The firm stated that it expected HMRC to tighten its controls on the relief after the Chancellor announced reforms of the R&D tax credits announced in the Autumn Budget 2021 which are to come into effect in April 2023.
The announced reforms aimed to support modern research methods by expanding qualifying expenditure to include data and cloud costs, refocus support towards innovation in the UK and a raft of measures to target abuse and improve compliance.
Research and Development (R&D) reliefs support companies that work on innovative projects in science and technology. It can be claimed by a range of companies that seek to research or develop an advance in their field. It can even be claimed on unsuccessful projects.
You may be able to claim Corporation Tax relief if your project meets our definition of R&D.
Tax Credits Explained
In order to encourage Research and Development the UK Government introduced R&D Tax Credits in 2000.
This has proved highly popular with 86,000 UK companies claiming back almost £7.4bn in tax relief in 2020. R&D Tax Credits are a very niche part of the UK tax code that could bring your company thousands of pounds in tax relief.
- A government incentive aimed at advancing science and technology within UK companies
- Launched in the year 2000
- Rewards innovation, risk taking, and research and development
- You can backdate your claim up to two financial years.
Who is eligible?
Companies of all sizes can claim R&D Tax Credits.
The size of your business will determine which R&D Tax Credits scheme you are eligible for and ultimately what proportion of your spend you can claim back, but every business registered in the UK is eligible.
Eligible R&D activities:
- Overcoming technical challenges
- Creating and testing prototypes
- Streamlining processes
- Trialling new or substituting materials
- Developing bespoke software
- Trial and error
- Industry firsts

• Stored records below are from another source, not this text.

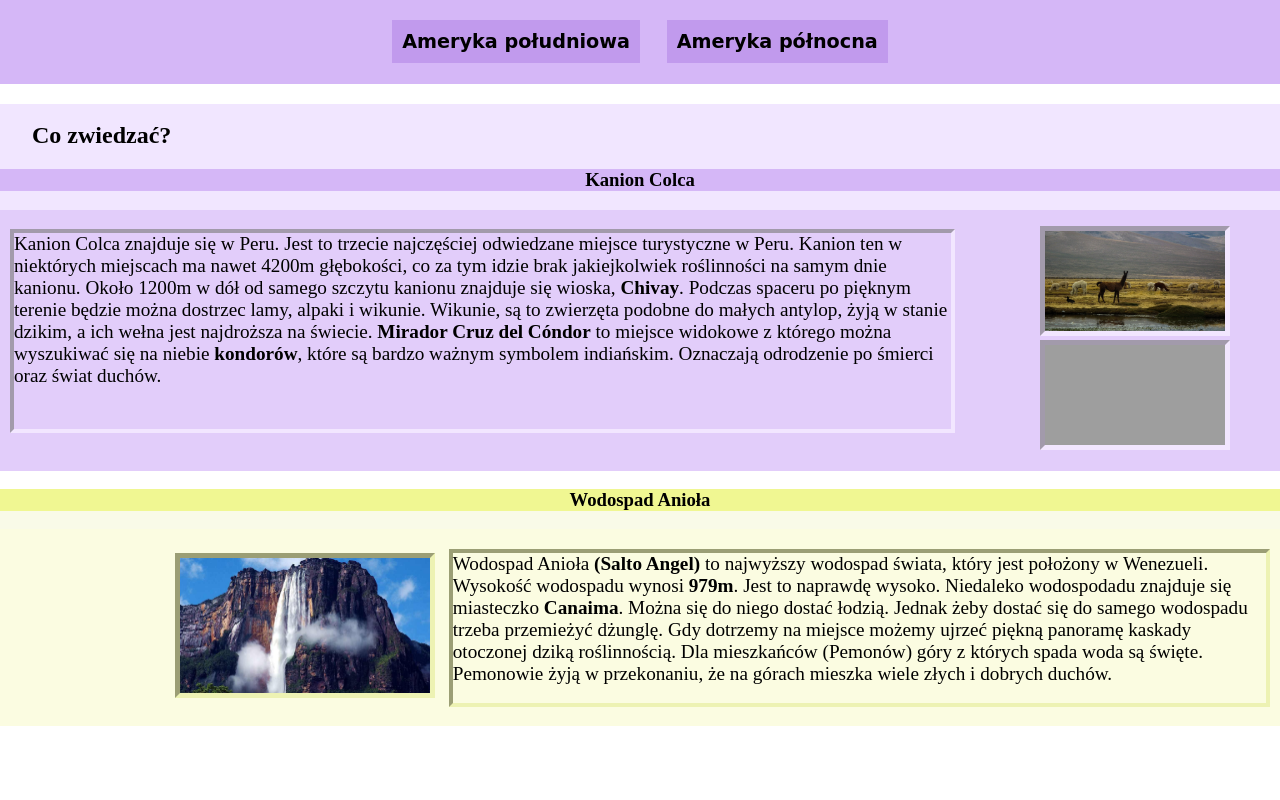
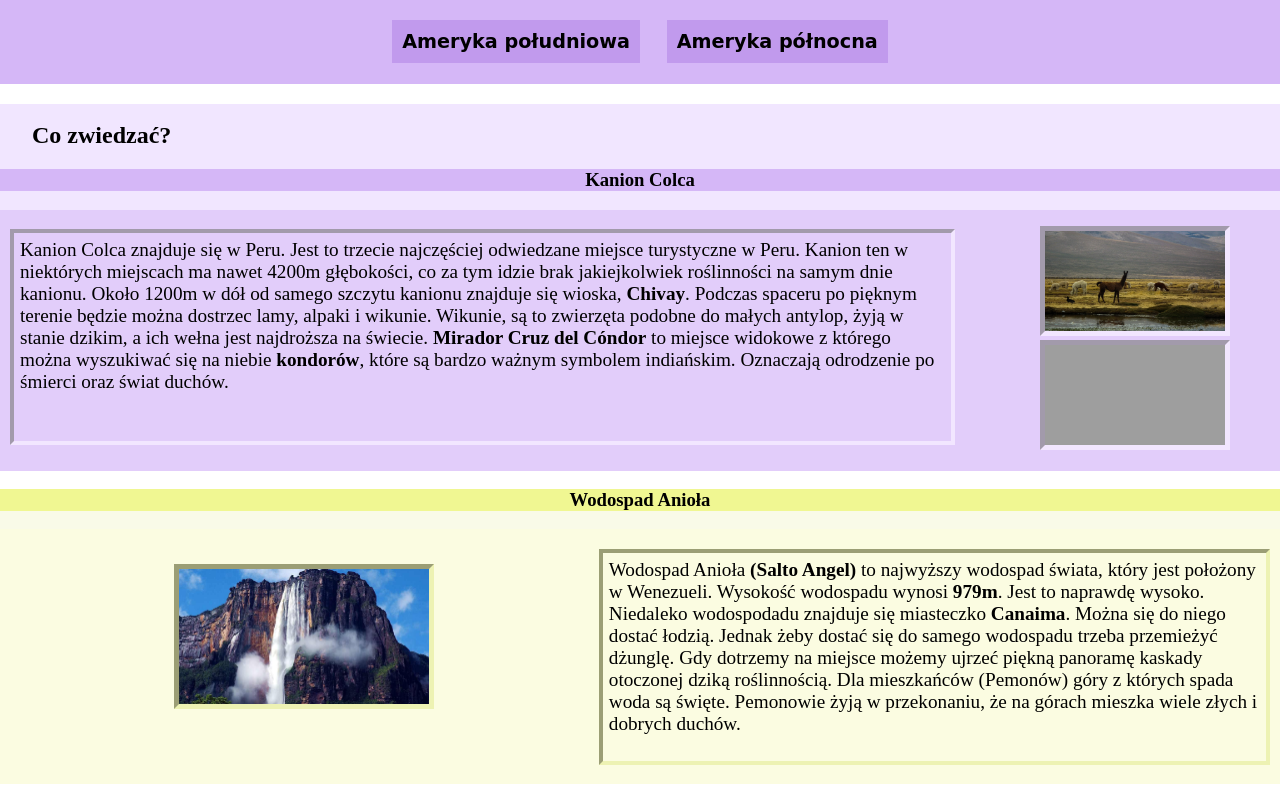
Before and after one commit to GosiaSapiecha/homepage-wtf3, a plain HTML site: page index.html in a window 1280 px wide. Drawn offline with Linux system fonts and the light colour scheme; grey boxes are pictures that could not be loaded.

Commit message:
Added padding to text in borders

```diff
--- a/style.css
+++ b/style.css
@@ -5,6 +5,7 @@
 .purple_text_border {
   border: 4px inset #f2e6ff;
   min-height: 196px;
+  padding: 6px;
 }
 
 .div_flexbox_purple {
@@ -40,8 +41,7 @@ h3 {
 #d {
   width: 25%;
   float: right;
-  padding-top: 0.6%;
-  padding-left: 165px;
+  padding: 1.5% 165px 0.6% 13%;
 }
 
 .background_purple_article {
@@ -87,7 +87,8 @@ h2 {
 
 .yellow_text_border {
   border: 4px inset #edf2b3;
-  min-height: 150px;
+  min-height: 196px;
+  padding: 6px;
 }
 
 .background_yellow_article {
@@ -148,6 +149,7 @@ h2 {
 .green_text_border {
   border: 6px double #7bbd7f;
   min-height: 200px;
+  padding: 6px;
 }
 
 .background_green_article {
```
Also changed, not shown: ameryka_polnocna.html (+8 -4 lines).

What can be claimed back?
R&D Tax Credits are calculated based on enhancing expenditure for research and development work, as the UK Government aims to reward innovation for SMEs and large companies.
- Staff wages and other related costs
- Payments made to sub-contractors and external workers
- The cost of materials consumed
- Software licensing costs
- Payments to clinical volunteers
- Light, heat, power and other utility costs.